Before The Hunter by Darwyn Cooke, a while back, I saw Payback by Brian Helgeland, the crime flick with Mel Gibson in theaters. I liked the movie. I thought it was dark and cool. It had a cool anti-hero, lots of gunfights and a very unusual storyline. I thought the writers of the film were geniuses. How wrong I was!
It is the story of a man, Parker, who returns after being left for dead, betrayed by the woman he loved and double-crossed by his partner in crime. He returns to exact a cold revenge.
The Hunter :
A Darwyn Cooke´s graphic adaptation
In actuality, The Hunter, Donald Westlake´s novel, was the basis for the film (which was the second film adapted from the novel, the first one being Point Blank by John Boorman in 1967 with Lee Marvin. Donald Westlake wrote the novel under the pseudonym Richard Stark. I won´t comment on the novel, which I have not read, but I will talk about its Darwyn Cooke´s graphic adaptation.

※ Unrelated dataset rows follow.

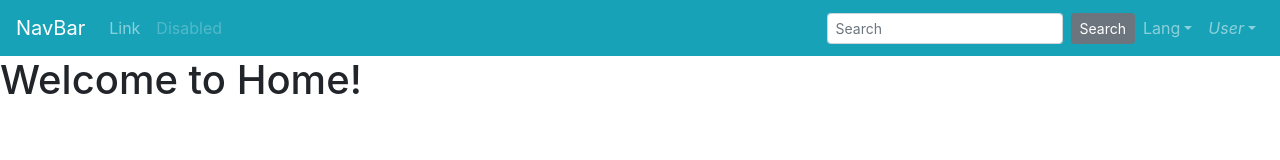
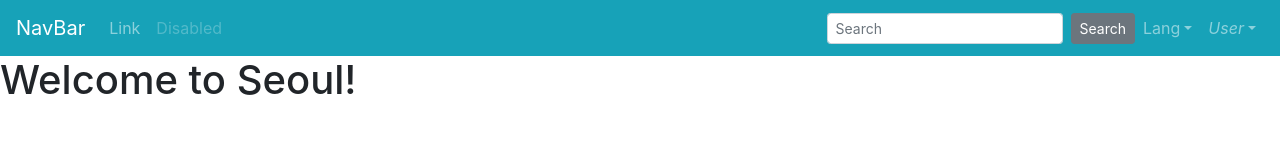
Before and after one commit to funnystyle/vuejs-in-hour, a Vue app: page / in a window 1280 px wide. Shown: the top 160 px of the page. Built offline with nearby package versions, Linux system fonts and the light colour scheme.

Commit message:
data binding

```diff
--- a/src/views/Home.vue
+++ b/src/views/Home.vue
@@ -1,8 +1,15 @@
 <template>
   <div>
-    <h1>Welcome to Home!</h1>
+    <h1>Welcome to {{ title2 }}!</h1>
   </div>
 </template>
 <script>
-export default {};
+export default {
+  data() {
+    return {
+      title: "개발자의 품격",
+      title2: "Seoul",
+    };
+  },
+};
 </script>
```
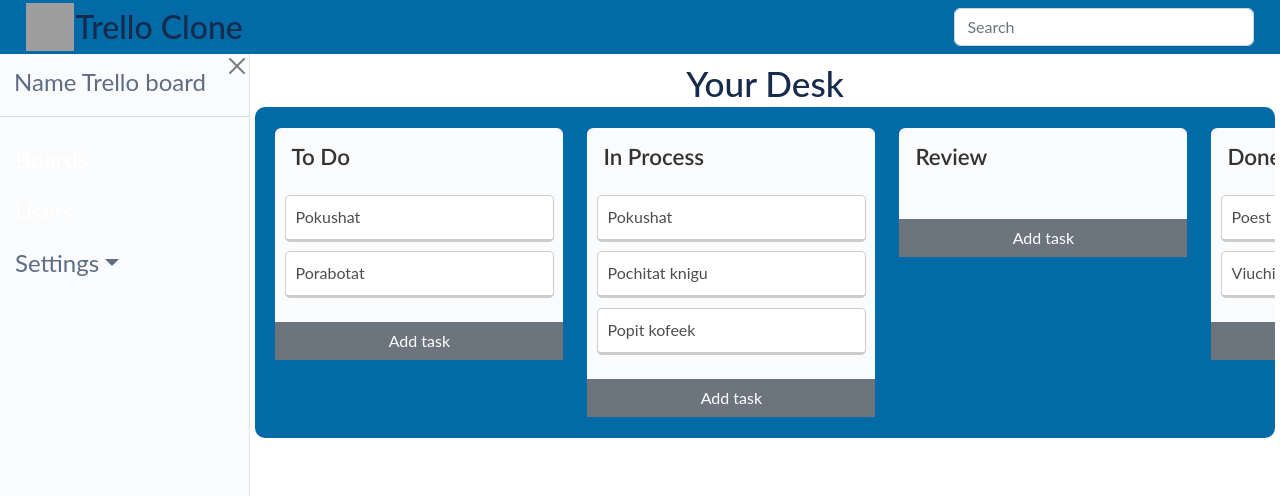
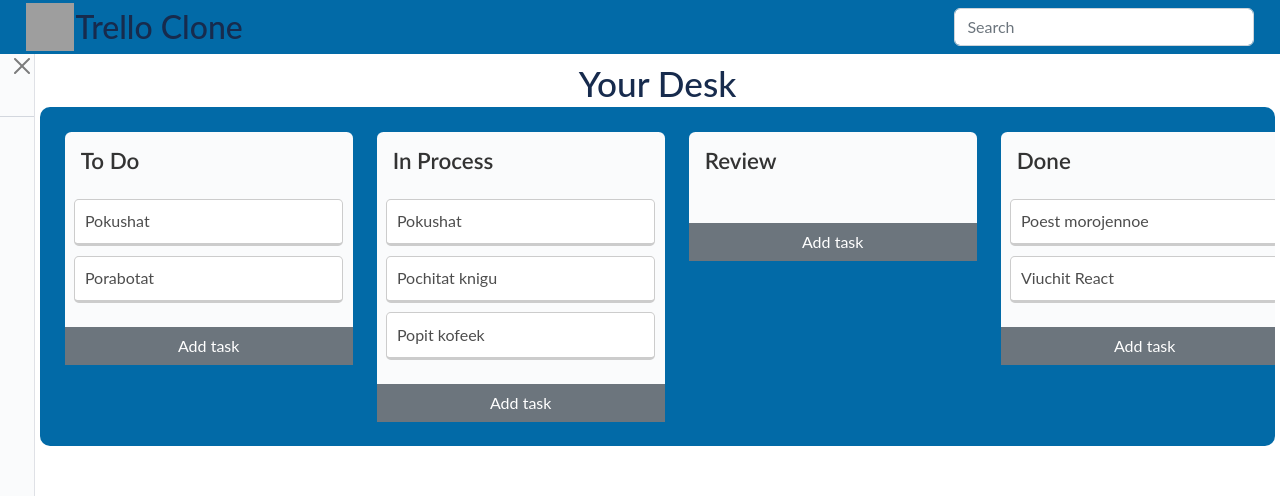
Before and after one commit to Veronchi/Rs-Clone, a React (Create React App) app: page /board in a window 1280 px wide. Shown: the top 496 px of the page. Built offline with nearby package versions, Linux system fonts and the light colour scheme; grey boxes are pictures that could not be loaded; a web font is replaced by a local one.

Commit message:
feat: part of drag and drop

```diff
--- a/src/components/Aside/aside.tsx
+++ b/src/components/Aside/aside.tsx
@@ -24,7 +24,7 @@ const Aside = (): JSX.Element => {
   };
 
   return (
-    <aside className="aside">
+    <aside className="aside closed">
       <CloseButton className="aside__close" aria-label="Hide" onClick={handleAside} />
       <div className="aside__container">
         <Navbar.Brand href="/board" className="aside__title">Name Trello board</Navbar.Brand>
--- a/src/components/Card/Card.tsx
+++ b/src/components/Card/Card.tsx
@@ -3,11 +3,25 @@ import { CardProps } from '../../interfaces';
 import CardTask from '../CardTask/CardTask';
 import './Card.scss';
 
-const Card = ({ card }: CardProps): JSX.Element => (
-  <div className="list">
+const Card = ({
+  card, onDragStart, onDrop, onDragOver, onDragEnd,
+}: CardProps): JSX.Element => (
+  <div
+    onDragStart={(ev): void => onDragStart(ev, card)}
+    onDrop={(ev): void => onDrop(ev, card)}
+    onDragOver={(ev): void => onDragOver(ev)}
+    onDragEnd={(ev): void => onDragEnd(ev)}
+    draggable
+    className="list"
+  >
     <h3 className="list__title">{card.title}</h3>
     <ul className="list__tasks">
-      {card.tasks.map(({ name, key }) => <CardTask name={name} key={key} />)}
+      {card.tasks.map(({ name, key }) => (
+        <CardTask
+          name={name}
+          key={key}
+        />
+      ))}
     </ul>
     <button className="btn btn-secondary list__btn" type="button">
       Add task
--- a/src/components/CardTask/CardTask.tsx
+++ b/src/components/CardTask/CardTask.tsx
@@ -1,7 +1,7 @@
 import React, { ChangeEvent, useState } from 'react';
-import { Task } from '../../interfaces';
+import { ITask } from '../../interfaces';
 
-const CardTask = ({ name }: Task): JSX.Element => {
+const CardTask = ({ name }: ITask): JSX.Element => {
   const [taskTitle, setTaskTitle] = useState<string>(name);
   const [isHover, setIsHover] = useState<boolean>(false);
   const [isActive, setIsActive] = useState<boolean>(false);
@@ -18,7 +18,12 @@ const CardTask = ({ name }: Task): JSX.Element => {
   };
 
   return (
-    <li className="list__item" onMouseEnter={mouseEnter} onMouseLeave={mouseLeave}>
+    <li
+      draggable
+      className="list__item"
+      onMouseEnter={mouseEnter}
+      onMouseLeave={mouseLeave}
+    >
       {taskTitle}
       {isHover
         ? (
--- a/src/components/ModalWindowCreateCard/ModalWindowCreateCard.tsx
+++ b/src/components/ModalWindowCreateCard/ModalWindowCreateCard.tsx
@@ -2,8 +2,7 @@ import React, { ChangeEvent, FormEvent, useState } from 'react';
 import Button from 'react-bootstrap/Button';
 import Form from 'react-bootstrap/Form';
 import Modal from 'react-bootstrap/Modal';
-import { BoardPageModal } from '../../interfaces';
-import { newCard } from '../../pages/BoardPage/fakeData';
+import { BoardPageModal, ICard } from '../../interfaces';
 
 import './ModalWindowCreateCard.scss';
 
@@ -22,7 +21,17 @@ const ModalWindowCreateCard = ({ show, handleModal, addCard }: BoardPageModal):
       console.log(error);
       return;
     }
+
+    const newCard: ICard = {
+      id: 0,
+      title: '',
+      order: 0,
+      tasks: [],
+    };
+
     newCard.title = title;
+    newCard.id = Array.from(document.querySelectorAll('.list')).length + 1;
+    newCard.order = newCard.id;
     addCard(newCard);
     handleModal(ev);
   };
--- a/src/pages/BoardPage/BoardPage.tsx
+++ b/src/pages/BoardPage/BoardPage.tsx
@@ -1,4 +1,7 @@
-import React, { useEffect, useState } from 'react';
+/* eslint-disable no-console */
+/* eslint-disable @typescript-eslint/no-unused-vars */
+import React, { DragEventHandler, useEffect, useState } from 'react';
+import { CardProps } from 'react-bootstrap';
 import Card from '../../components/Card/Card';
 import ModalWindowCreateCard from '../../components/ModalWindowCreateCard/ModalWindowCreateCard';
 import { ICard } from '../../interfaces';
@@ -8,6 +11,7 @@ import { cardArray } from './fakeData';
 const BoardPage = (): JSX.Element => {
   const [cards, setCards] = useState<ICard[]>([]);
   const [isModal, setIsModal] = useState<boolean>(false);
+  const [currentCard, setCurrentCard] = useState<ICard | null>(null);
 
   const handleModalClose = (): void => setIsModal(false);
 
@@ -19,12 +23,59 @@ const BoardPage = (): JSX.Element => {
     setCards(cardArray);
   }, []);
 
+  const onDragStart = (ev: React.DragEvent<HTMLDivElement>, card: ICard): void => {
+    setCurrentCard(card);
+  };
+
+  const onDragEnd = (ev: React.DragEvent<HTMLDivElement>): void => {
+    if (ev.target instanceof Element && ev.target.classList.contains('list')) {
+      // eslint-disable-next-line no-param-reassign
+      (ev.target as HTMLElement).style.background = 'white';
+    }
+  };
+
+  const onDragOver = (ev: React.DragEvent<HTMLDivElement>): void => {
+    ev.preventDefault();
+  };
+
+  const onDrop = (ev: React.DragEvent<HTMLDivElement>, card: ICard): void => {
+    ev.preventDefault();
+    setCards(cards.map((c: ICard) => {
+      if (c.id === card.id) {
+        return { ...c, order: (currentCard as ICard).order };
+      }
+      if (c.id === currentCard!.id) {
+        return { ...c, order: card.order };
+      }
+      return c;
+    }));
+    if (ev.target instanceof Element && ev.target.classList.contains('list')) {
+      // eslint-disable-next-line no-param-reassign
+      (ev.target as HTMLElement).style.background = 'white';
+    }
+  };
+
+  const sortCards = (a: ICard, b: ICard): number => {
+    if (a.order > b.order) {
+      return 1;
+    }
+    return -1;
+  };
+
   return (
     <section className="board">
       <h1 className="board__title">Your Desk</h1>
       <div className="wrapper">
-        {cards.map((card) => (
-          <Card card={card} key={card.id} />
+        {cards.sort(sortCards).map((card) => (
+          <Card
+            onDragStart={onDragStart}
+            onDragLeave={onDragEnd}
+            onDragEnd={onDragEnd}
+            onDragOver={onDragOver}
+            onDrop={onDrop}
+            card={card}
+            key={card.id}
+          />
         ))}
         <button
           className="board__btn"
--- a/src/pages/BoardPage/fakeData.ts
+++ b/src/pages/BoardPage/fakeData.ts
@@ -4,6 +4,7 @@ export const cardArray: ICard[] = [
   {
     id: 1,
     title: 'To Do',
+    order: 1,
     tasks: [
       { key: 1, name: 'Pokushat' },
       { key: 2, name: 'Porabotat' },
@@ -12,29 +13,26 @@ export const cardArray: ICard[] = [
   {
     id: 2,
     title: 'In Process',
+    order: 2,
     tasks: [
-      { key: 1, name: 'Pokushat' },
-      { key: 2, name: 'Pochitat knigu' },
-      { key: 3, name: 'Popit kofeek' },
+      { key: 3, name: 'Pokushat' },
+      { key: 4, name: 'Pochitat knigu' },
+      { key: 5, name: 'Popit kofeek' },
     ],
   },
   {
     id: 3,
     title: 'Review',
+    order: 3,
     tasks: [],
   },
   {
     id: 4,
     title: 'Done',
+    order: 4,
     tasks: [
-      { key: 1, name: 'Poest morojennoe' },
-      { key: 2, name: 'Viuchit React' },
+      { key: 6, name: 'Poest morojennoe' },
+      { key: 7, name: 'Viuchit React' },
     ],
   },
 ];
-
-export const newCard = {
-  id: Math.ceil(Math.random() * 10000),
-  title: '',
-  tasks: [],
-};
--- a/src/pages/BoardsPage/BoardsPage.tsx
+++ b/src/pages/BoardsPage/BoardsPage.tsx
@@ -13,7 +13,8 @@ const boardArray = [
     id: 2,
     name: 'Our Trello',
     color: '#998877',
-  }];
+  },
+];
 
 const BoardsPage = (): JSX.Element | null => {
   const [isModal, setIsModal] = useState<boolean>(false);
```
Also changed, not shown: src/interfaces.tsx (+10 -3 lines).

Despite the simple pitch described above, the story is full of innovative ideas. The first time we meet Parker, master thief anti-hero, he insults a driver on the George Washington Bridge and sets the tone of the story. The next 10-15 pages are masterfully conceived, they are without dialogue and characterize Parker uniquely by his actions. We follow him through a series of strange activities that we will understand only later on. And we are blown away at the way he acts and behaves, and at how other characters react to him. The revenge-seeking thief seems to always have a plan in mind…
A stunning and majestic style
This is a crime story that is very dark-toned and that does not shy away from the main character´s brutal motive. The story goes all the way and ends in a remarkable direction, setting the stage for future adventures of Parker. This is without doubt one of the best crime graphic novels I´ve read in a while. If you like this type of fiction, you should buy the graphic novel The Hunter by Darwyn Cooke.
Comic book readers will know what to expect out of Darwyn Cooke´s style. It is generally a mix between a colourful cartoony feel and a edgy, film-noir deco settings and ambiance. For this project, Cooke disregards his usual colours and cartoony style to concentrate on the “noir” feel and opts for a monochromatic blue colour palette. The style is stunning and majestic but, most of all, encourages the reader to follow Parker in his dark quest.
People, who would like this comic book, are people:
- who have enjoyed Torso and Goldfish by Brian Michael Bendis ;
- who like fast-paced crime stories ;
- who are looking for a good story, with at the heart of it, a true, unflinching anti-hero.
Out of 20, this is a 17.
To learn more:
- The Hunter by Darwyn Cooke is published by IDW Publishing